Frans Timmermans, a commission executive vice-president and member of the Socialists and Democrats political grouping, subsequently declined to appear in a group photo. “I simply could not be on the same podium with PM Jansa” after his attack on the two judges, he said in a statement.

What was supposed to have been a meeting to discuss Slovenia’s agenda for the EU, had turned into an event where the Slovenia prime minister complained about the way his country is being treated, underscoring his strained relations with Brussels.

Von der Leyen did not refer to the photograph at the press conference afterwards, but told reporters that judges were entitled to be members of political parties, adding “this is a fact in every democracy.”

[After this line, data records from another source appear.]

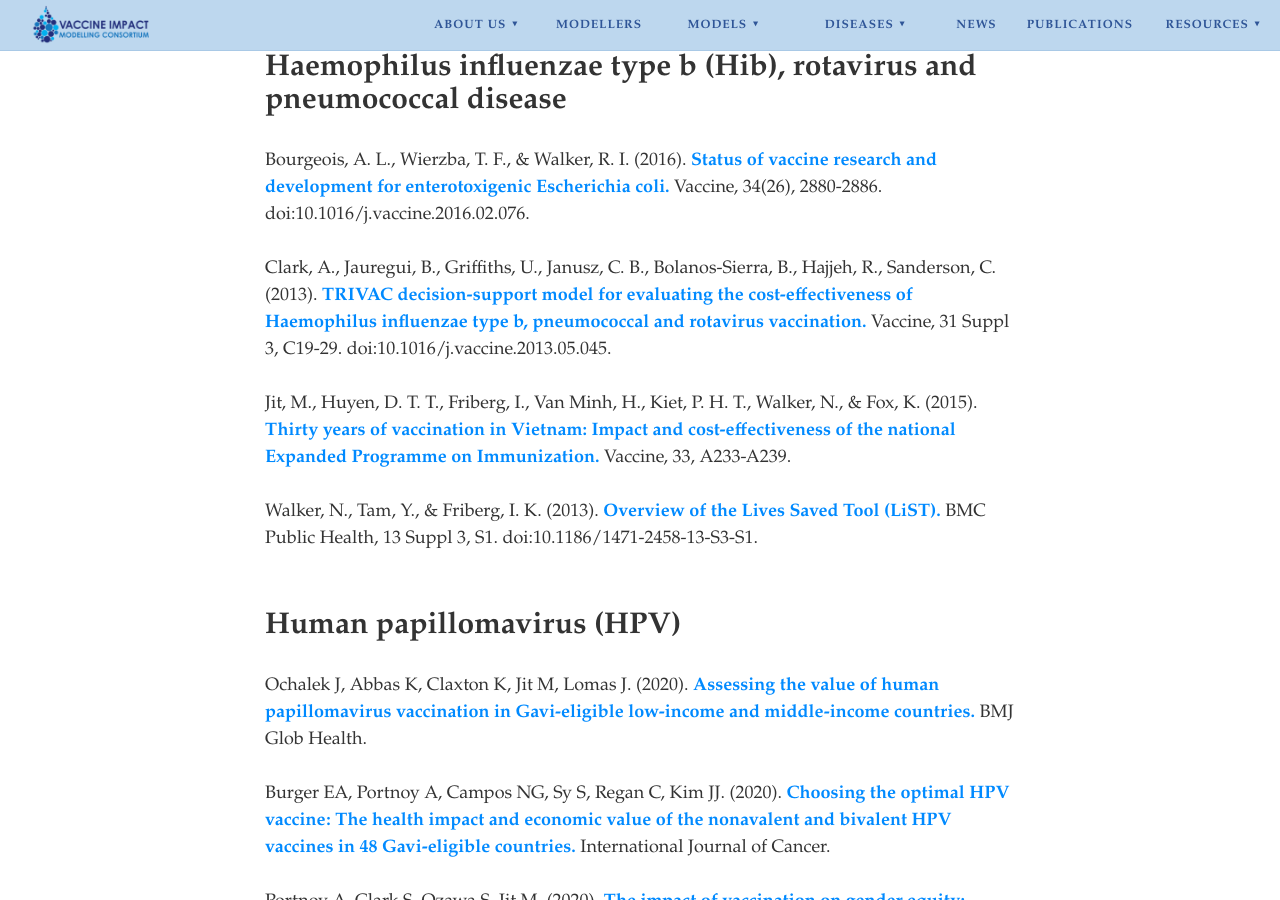
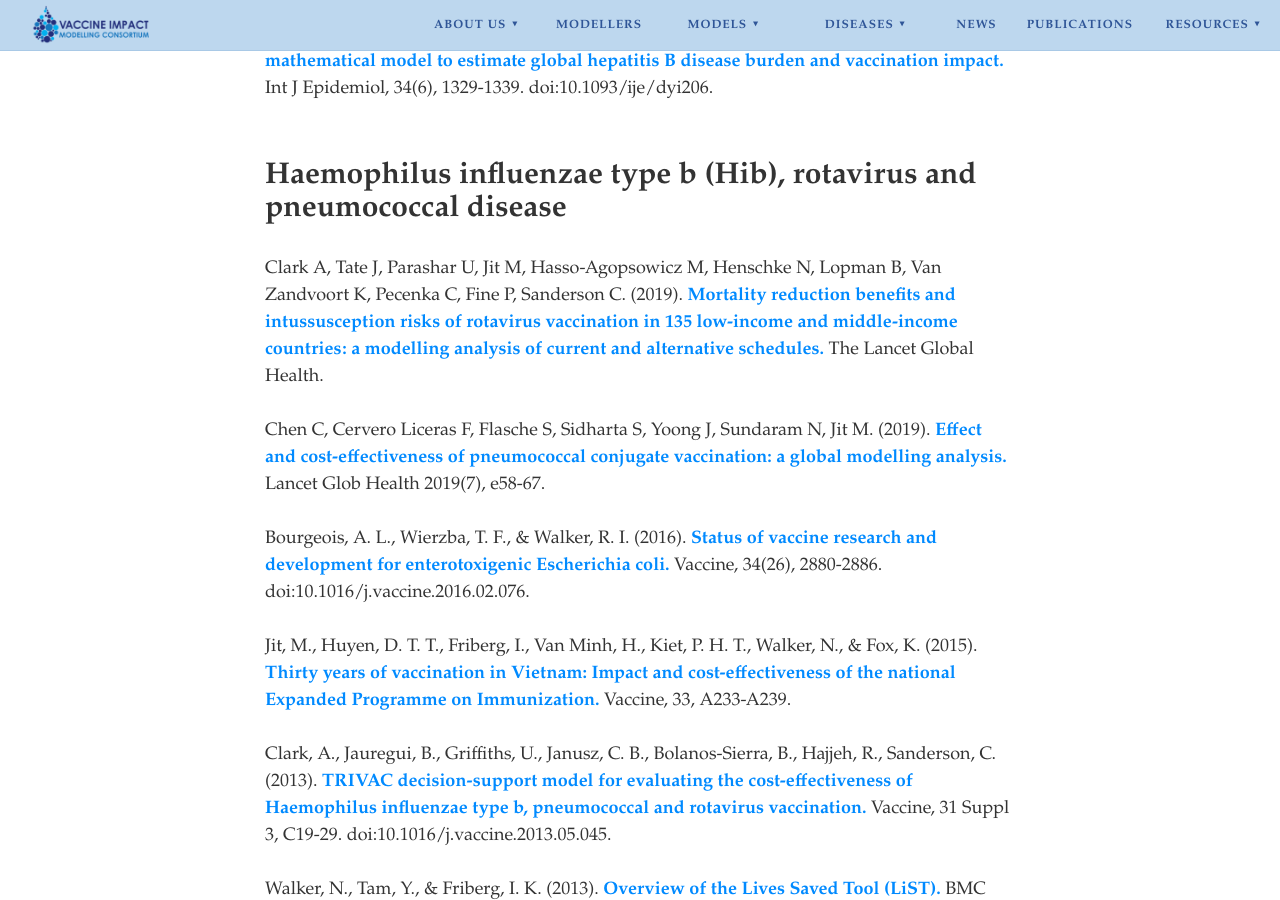
Before and after one commit to vimchub/vaccineimpact, a Jekyll site: the page built from publications.md, in a window 1280 px wide and 900 px high, scrolled down 1528 px. Built offline with Jekyll 4.4.1, drawn with Linux system fonts in a browser that asks for light colours; nearby versions of some CDN libraries; some of the changed text lies outside the part shown.

Commit message:
Updated Rubella, Cholera and Hib publications

```diff
--- a/_data/publications.yml
+++ b/_data/publications.yml
@@ -23,11 +23,18 @@
 - name: Cholera
   id: cholera
   pubs:
-    - author: 'Lee, EC., Azman, AS., Kaminsky, J., Moore, S.M., McKay, H.S., Lessler, J.'
+    - author: Lee EC, Chao DL, Lemaitre JC, Matrajt L, Pasetto D, Perez-Saez J.
+      year:   2020
+      title:  'Achieving coordinated national immunity and cholera elimination in Haiti through vaccination: a modelling study'
+      info:   Lancet Global Health
+      url:    https://www.thelancet.com/journals/langlo/article/PIIS2214-109X(20)30310-7/fulltext
+
+    - author: Lee, EC., Azman, AS., Kaminsky, J., Moore, S.M., McKay, H.S., Lessler, J.
       year:   2019
       title:  'The projected impact of geographic targeting of oral cholera vaccination in sub-Saharan Africa: A modeling study'
-      info:   'PLOS Medicine 11 Dec 2019'
-      url:    ' https://doi.org/10.1371/journal.pmed.1003003'
+      info:   PLOS Medicine
+      url:    https://doi.org/10.1371/journal.pmed.1003003
+
 
 - name: Hepatitis B
   id: hep-b
@@ -63,22 +70,26 @@
       url:    https://www.ncbi.nlm.nih.gov/pubmed/16249217
 
 
-
-
-- name: 'Haemophilus influenzae type b (Hib), rotavirus and pneumococcal disease'
+- name: Haemophilus influenzae type b (Hib), rotavirus and pneumococcal disease
   id: hib
   pubs:
+    - author: Clark A, Tate J, Parashar U, Jit M, Hasso-Agopsowicz M, Henschke N, Lopman B, Van Zandvoort K, Pecenka C, Fine P, Sanderson C.
+      year:   2019
+      title:  'Mortality reduction benefits and intussusception risks of rotavirus vaccination in 135 low-income and middle-income countries: a modelling analysis of current and alternative schedules'
+      info:   The Lancet Global Health
+      url:    https://www.thelancet.com/journals/langlo/article/PIIS2214-109X(19)30412-7/fulltext#articleInformation
+
+    - author: Chen C, Cervero Liceras F, Flasche S, Sidharta S, Yoong J, Sundaram N, Jit M.
+      year:   2019
+      title:  'Effect and cost-effectiveness of pneumococcal conjugate vaccination: a global modelling analysis'
+      info:   Lancet Glob Health 2019(7), e58-67
+      url:    https://www.sciencedirect.com/science/article/pii/S2214109X18304224?via%3Dihub
+
     - author: Bourgeois, A. L., Wierzba, T. F., & Walker, R. I.
       year:   2016
       title:  Status of vaccine research and development for enterotoxigenic Escherichia coli
       info:   Vaccine, 34(26), 2880-2886. doi:10.1016/j.vaccine.2016.02.076
       url:    https://www.ncbi.nlm.nih.gov/pubmed/26988259
-
-    - author: Clark, A., Jauregui, B., Griffiths, U., Janusz, C. B., Bolanos-Sierra, B., Hajjeh, R., Sanderson, C.
-      year:   2013
-      title:  TRIVAC decision-support model for evaluating the cost-effectiveness of Haemophilus influenzae type b, pneumococcal and rotavirus vaccination
-      info:   Vaccine, 31 Suppl 3, C19-29. doi:10.1016/j.vaccine.2013.05.045
-      url:    http://about.elsevier.com/vaccine/PAHO_14270_Clark.pdf
 
     - author: Jit, M., Huyen, D. T. T., Friberg, I., Van Minh, H., Kiet, P. H. T., Walker, N., & Fox, K.
       year:   2015
@@ -86,11 +97,18 @@
       info:   Vaccine, 33, A233-A239
       url:    https://jhu.pure.elsevier.com/en/publications/thirty-years-of-vaccination-in-vietnam-impact-and-cost-effectiven-3
 
+    - author: Clark, A., Jauregui, B., Griffiths, U., Janusz, C. B., Bolanos-Sierra, B., Hajjeh, R., Sanderson, C.
+      year:   2013
+      title:  'TRIVAC decision-support model for evaluating the cost-effectiveness of Haemophilus influenzae type b, pneumococcal and rotavirus vaccination'
+      info:   Vaccine, 31 Suppl 3, C19-29. doi:10.1016/j.vaccine.2013.05.045
+      url:    http://about.elsevier.com/vaccine/PAHO_14270_Clark.pdf
+
     - author: Walker, N., Tam, Y., & Friberg, I. K.
       year:   2013
-      title:  Overview of the Lives Saved Tool (LiST)
+      title:  'Overview of the Lives Saved Tool (LiST)'
       info:   BMC Public Health, 13 Suppl 3, S1. doi:10.1186/1471-2458-13-S3-S1
       url:    https://bmcpublichealth.biomedcentral.com/articles/10.1186/1471-2458-13-S3-S1
+
 
 - name: Human papillomavirus (HPV)
   id: hpv
@@ -239,9 +257,16 @@
       info:   PLoS One, 8(5), e63605. doi:10.1371/journal.pone.0063605
       url:    http://journals.plos.org/plosone/article?id=10.1371/journal.pone.0063605
 
+
 - name: Rubella
   id: rubella
   pubs:
+    - author: Motaze NV, Edoka I, Wiysonge CS, Metcalf CJE, Winter AK.
+      year:   2016
+      title:  'Rubella Vaccine Introduction in the South African Public Vaccination Schedule: Mathematical Modelling for Decision Making'
+      info:   Vaccines
+      url:    https://www.mdpi.com/2076-393X/8/3/383
+
     - author: Vynnycky, E., Adams, E. J., Cutts, F. T., Reef, S. E., Navar, A. M., Simons, E., Dabbagh, A. J.
       year:   2016
       title:  'Using Seroprevalence and Immunisation Coverage Data to Estimate the Global Burden of Congenital Rubella Syndrome, 1996-2010: A Systematic Review.'
@@ -250,9 +275,10 @@
 
     - author: Vynnycky, E., Yoshida, L. M., Huyen, D. T. T., Trung, N. D., Toda, K., Cuong, N. V., Hien, N. T.
       year:   2016
-      title:  Modeling the impact of rubella vaccination in Vietnam
+      title:  'Modeling the impact of rubella vaccination in Vietnam'
       info:   Human Vaccines & Immunotherapeutics, 12(1), 150-158
       url:    https://www.ncbi.nlm.nih.gov/pubmed/26260857
+
 
 - name: Yellow Fever
   id: yellow-fever
```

In March, the Slovenian Association of State Prosecutors complained to the Council of Europe, the region’s democracy watchdog, about what it called “numerous inadmissible pressures” on the country’s judiciary. It also noted Slovenia’s delay in appointing two delegates to the European Public Prosecutor’s Office, set-up to pursue misuse of EU funds.

Jansa has often used Twitter to attack media organisations and journalists. In an EU summit last month he also expressed support for Orban during an emotional debate about a Hungarian bill to ban content depicting or promoting LGBTI+ people in schools and the media.

The meeting on Thursday came as the commission gave its approval to the Slovenian recovery and resilience plan, a key step towards the EU offering €1.8bn in grants and €705m in loans under its Next Generation EU plan.

Jansa praised von der Leyen at the press conference for Brussels’ handling of the pandemic and declared his belief in the EU’s founding principles. He said his country could act as an “honest broker” but also it was unrealistic to expect the union to be a melting pot where “we all think alike”.

No one could accuse his country of infringing judicial independence, he said, and defended his country’s handling of the EPPO. While other member states, including Sweden, Ireland, Hungary and Poland, had not even joined the body, Slovenia had no intention of withdrawing.

He also defended his government’s decision to hold back funding for Slovenia’s STA press agency this year, suggesting the money had been held up owing to paperwork issues and a solution could be found.